Carson, who came under scrutiny last week over whether he had embellished details of his background, including his story of having assaulted someone with a knife, declined to be baited into a fight Friday, sidestepping what he called Trump’s “gratuitous attack” but saying he would not participate in the “politics of personal destruction.”

Trump has survived — even thrived — after the sort of verbal recklessness that would have doomed other candidates: his characterization of Mexican illegal immigrants as rapists and drug dealers, his denigration of Sen. John McCain’s years as a prisoner of war in Vietnam, and his derogatory comments about a Fiorina, as well as Megyn Kelly of Fox News and other women.

But some Republicans said Trump’s 24-hour spree of over-the-top effrontery could at last signal his eventual derailment, given that it exacerbated long-held questions about his temperament and unstatesmanlike style.

“Trump’s attacks on Carson could be the hole in the dike,” said Edward Rollins, a veteran Republican consultant, referring to Trump’s core of supporters. “Many Republicans didn’t like McCain. It was also early in the campaign and many were viewing Trump as a protest candidate. Now he is viewed as a front-runner and potential nominee. To attack Carson yesterday as viciously as he did may make voters take a second look.”

Several pollsters said Trump’s latest remarks had created the most potentially damaging moment of his campaign.

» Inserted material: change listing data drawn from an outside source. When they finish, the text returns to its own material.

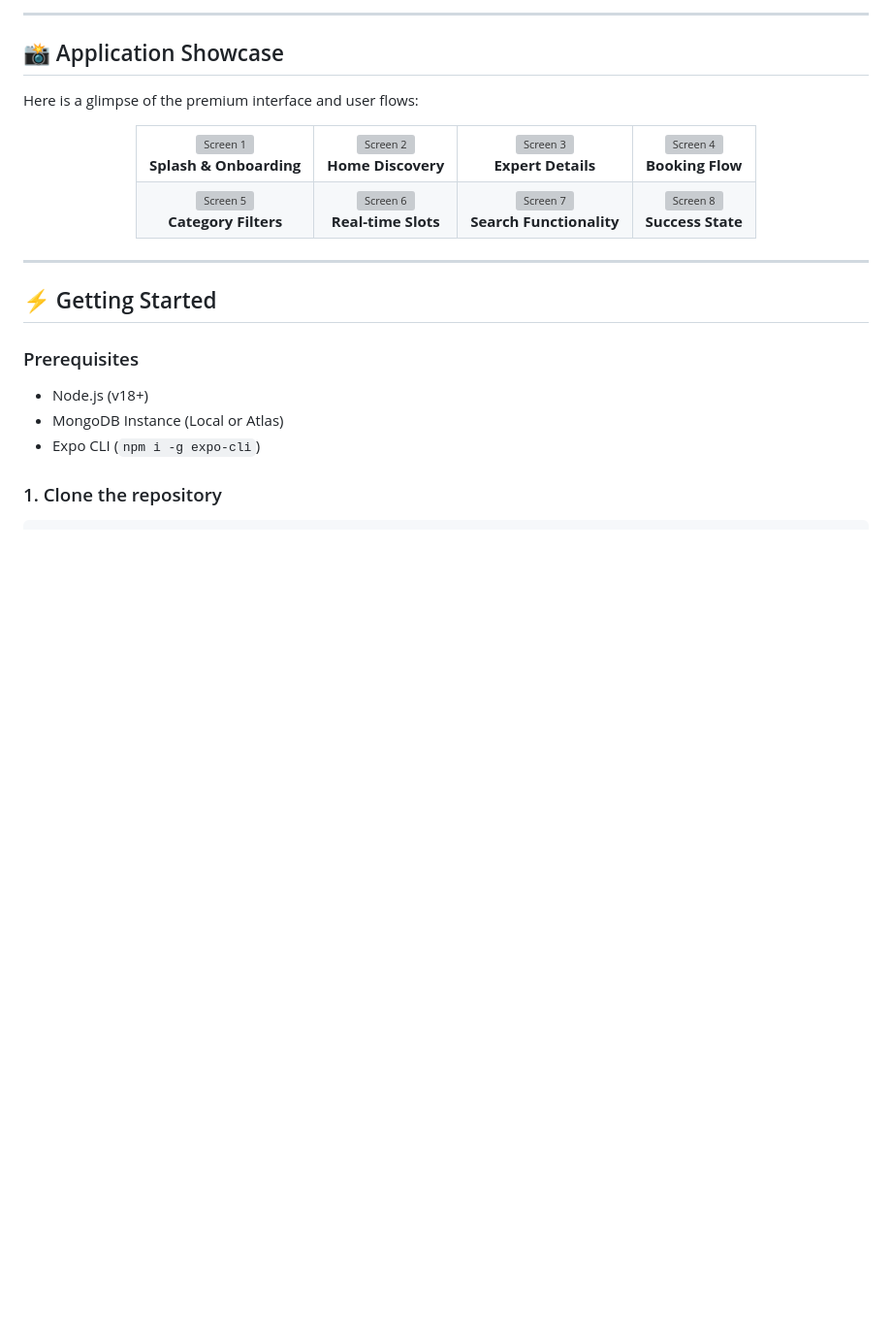
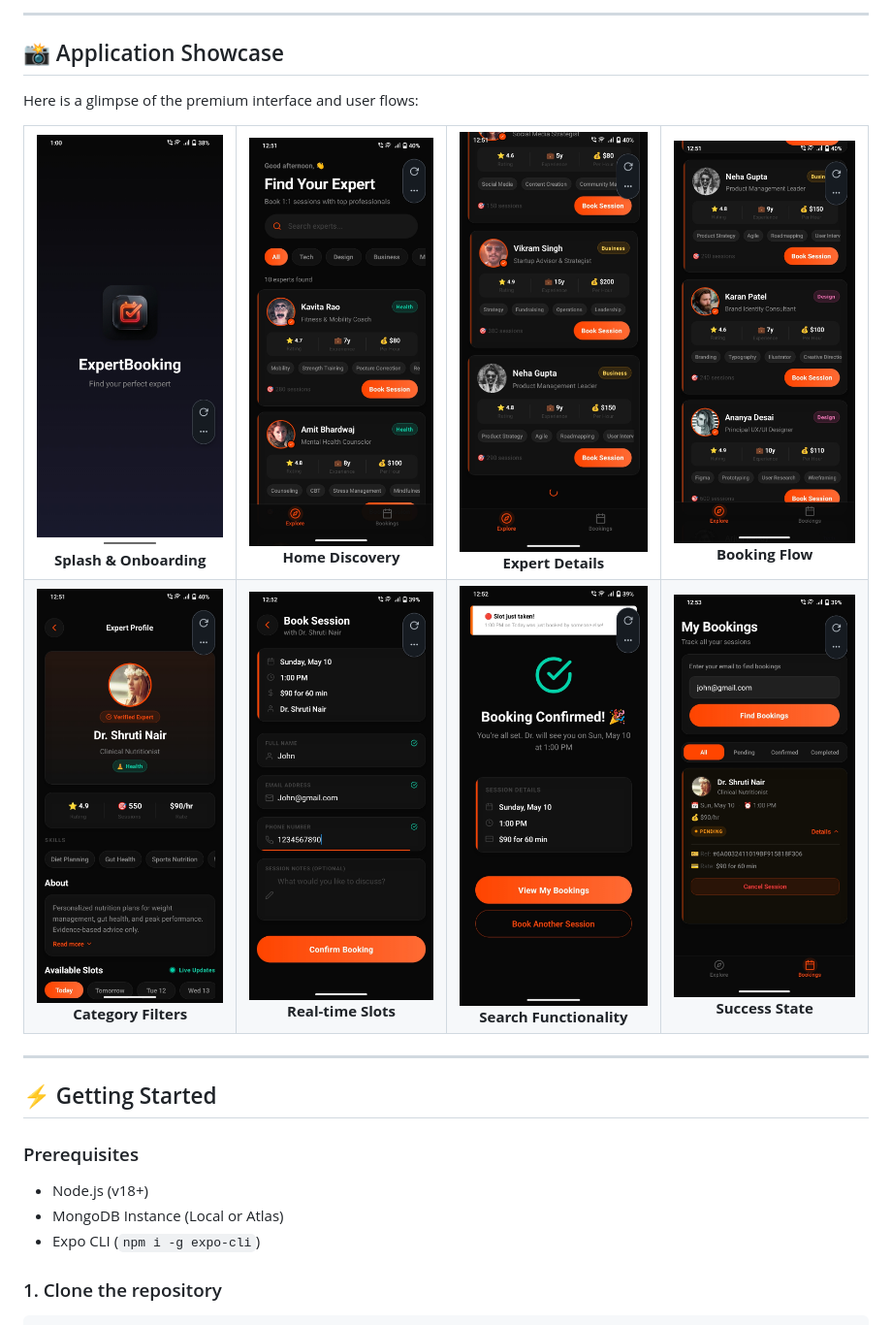
Before and after one commit to Manjit-dev11/ExpertBooking, a Markdown page: README.md, the part around the change. Shown at 97% size. GitHub-like rendering; blank space fills up the shorter version; grey boxes are pictures that could not be loaded.

Commit message:
Fix image paths in README.md

```diff
--- a/README.md
+++ b/README.md
@@ -58,16 +58,16 @@ Here is a glimpse of the premium interface and user flows:
 <div align="center">
   <table>
     <tr>
-      <td align="center"><img src="Photos/img1.jpeg" width="220" alt="Screen 1" style="border-radius:12px;"/><br/><b>Splash & Onboarding</b></td>
-      <td align="center"><img src="Photos/img2.jpeg" width="220" alt="Screen 2" style="border-radius:12px;"/><br/><b>Home Discovery</b></td>
-      <td align="center"><img src="Photos/img3.jpeg" width="220" alt="Screen 3" style="border-radius:12px;"/><br/><b>Expert Details</b></td>
-      <td align="center"><img src="Photos/img4.jpeg" width="220" alt="Screen 4" style="border-radius:12px;"/><br/><b>Booking Flow</b></td>
+      <td align="center"><img src="photos/img1.jpeg" width="220" alt="Screen 1" style="border-radius:12px;"/><br/><b>Splash & Onboarding</b></td>
+      <td align="center"><img src="photos/img2.jpeg" width="220" alt="Screen 2" style="border-radius:12px;"/><br/><b>Home Discovery</b></td>
+      <td align="center"><img src="photos/img3.jpeg" width="220" alt="Screen 3" style="border-radius:12px;"/><br/><b>Expert Details</b></td>
+      <td align="center"><img src="photos/img4.jpeg" width="220" alt="Screen 4" style="border-radius:12px;"/><br/><b>Booking Flow</b></td>
     </tr>
     <tr>
-      <td align="center"><img src="Photos/img5.jpeg" width="220" alt="Screen 5" style="border-radius:12px;"/><br/><b>Category Filters</b></td>
-      <td align="center"><img src="Photos/img6.jpeg" width="220" alt="Screen 6" style="border-radius:12px;"/><br/><b>Real-time Slots</b></td>
-      <td align="center"><img src="Photos/img7.jpeg" width="220" alt="Screen 7" style="border-radius:12px;"/><br/><b>Search Functionality</b></td>
-      <td align="center"><img src="Photos/img8.jpeg" width="220" alt="Screen 8" style="border-radius:12px;"/><br/><b>Success State</b></td>
+      <td align="center"><img src="photos/img5.jpeg" width="220" alt="Screen 5" style="border-radius:12px;"/><br/><b>Category Filters</b></td>
+      <td align="center"><img src="photos/img6.jpeg" width="220" alt="Screen 6" style="border-radius:12px;"/><br/><b>Real-time Slots</b></td>
+      <td align="center"><img src="photos/img7.jpeg" width="220" alt="Screen 7" style="border-radius:12px;"/><br/><b>Search Functionality</b></td>
+      <td align="center"><img src="photos/img8.jpeg" width="220" alt="Screen 8" style="border-radius:12px;"/><br/><b>Success State</b></td>
     </tr>
   </table>
 </div>
```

But they were unsure how many die-hard Trump supporters would stick with him no matter what he says.

“Trump has had what looks like a hard floor of support in Iowa — at least 20 percent — but a hard floor one day may not be a hard floor a week later if the candidate has not created a bond with voters” through advertising as well as speeches and debate performances, said Peter Brown, assistant director of the Quinnipiac University Poll. “This is perhaps the strongest language that Trump has used to date, and we’ll soon see if voters accept it.”

Ed Goeas a longtime Republican pollster, said the biggest problem for Trump may be the use of the word “stupid.” Voters may forgive many things, like insulting Mexicans and McCain, he said, but they do not like being called dumb.

“That’s not the way to endear himself to Iowans, the very voters who he is trying to pull away from Carson with these attacks,” said Goeas, who previously advised a former Republican presidential candidate, Gov. Scott Walker of Wisconsin. “For the first time in this campaign, I feel like this might be the moment that Trump needs to apologize for something.”

Matt Moore, chairman of the South Carolina Republican Party, which holds the first primary in the South in mid-February, said Trump risked turning off evangelical and conservative voters by attacking Carson, a man who enjoys wide respect from them.

“It will be impossible to win the Republican nomination, much less the White House, by slashing and burning down the field,” Moore said. “Politics is addition and multiplication, not division and subtraction. It’s simple math.”

For that math to work in Trump’s favor, he needs to start spending money to build a serious political operation in multiple states, Republicans said, as well as on political advertising so voters can see different facets of him.

Candidates do not win by simply trusting that voters will read about their speeches on social media or in newspapers, or catch snippets of their remarks on television, Republicans said. Such connections are impersonal and less effective than broadcasting positive commercials and meeting voters at scores of small-scale events where they can get a feel for candidates.

That is the decision Trump faces: how to grow a candidacy that has been nurtured on bombast, but deprived of spending. His aides continue to promise that he will soon buy television ads, but none have materialized.

Still, John McLaughlin, a Republican pollster who briefly advised Trump in 2012 when he considered a presidential run, said Trump remained “the best vessel for voters who are deeply frustrated with politics.”

“He can say these things and get away with it because the race really isn’t about him, but about voter anger at Washington and President Obama and also at Republicans who can’t get things done,” McLaughlin said.

“Trump is acting from his gut with these attacks,” McLaughlin added, and his instincts have served him well so far. “His gut is, he needs to take Carson on.”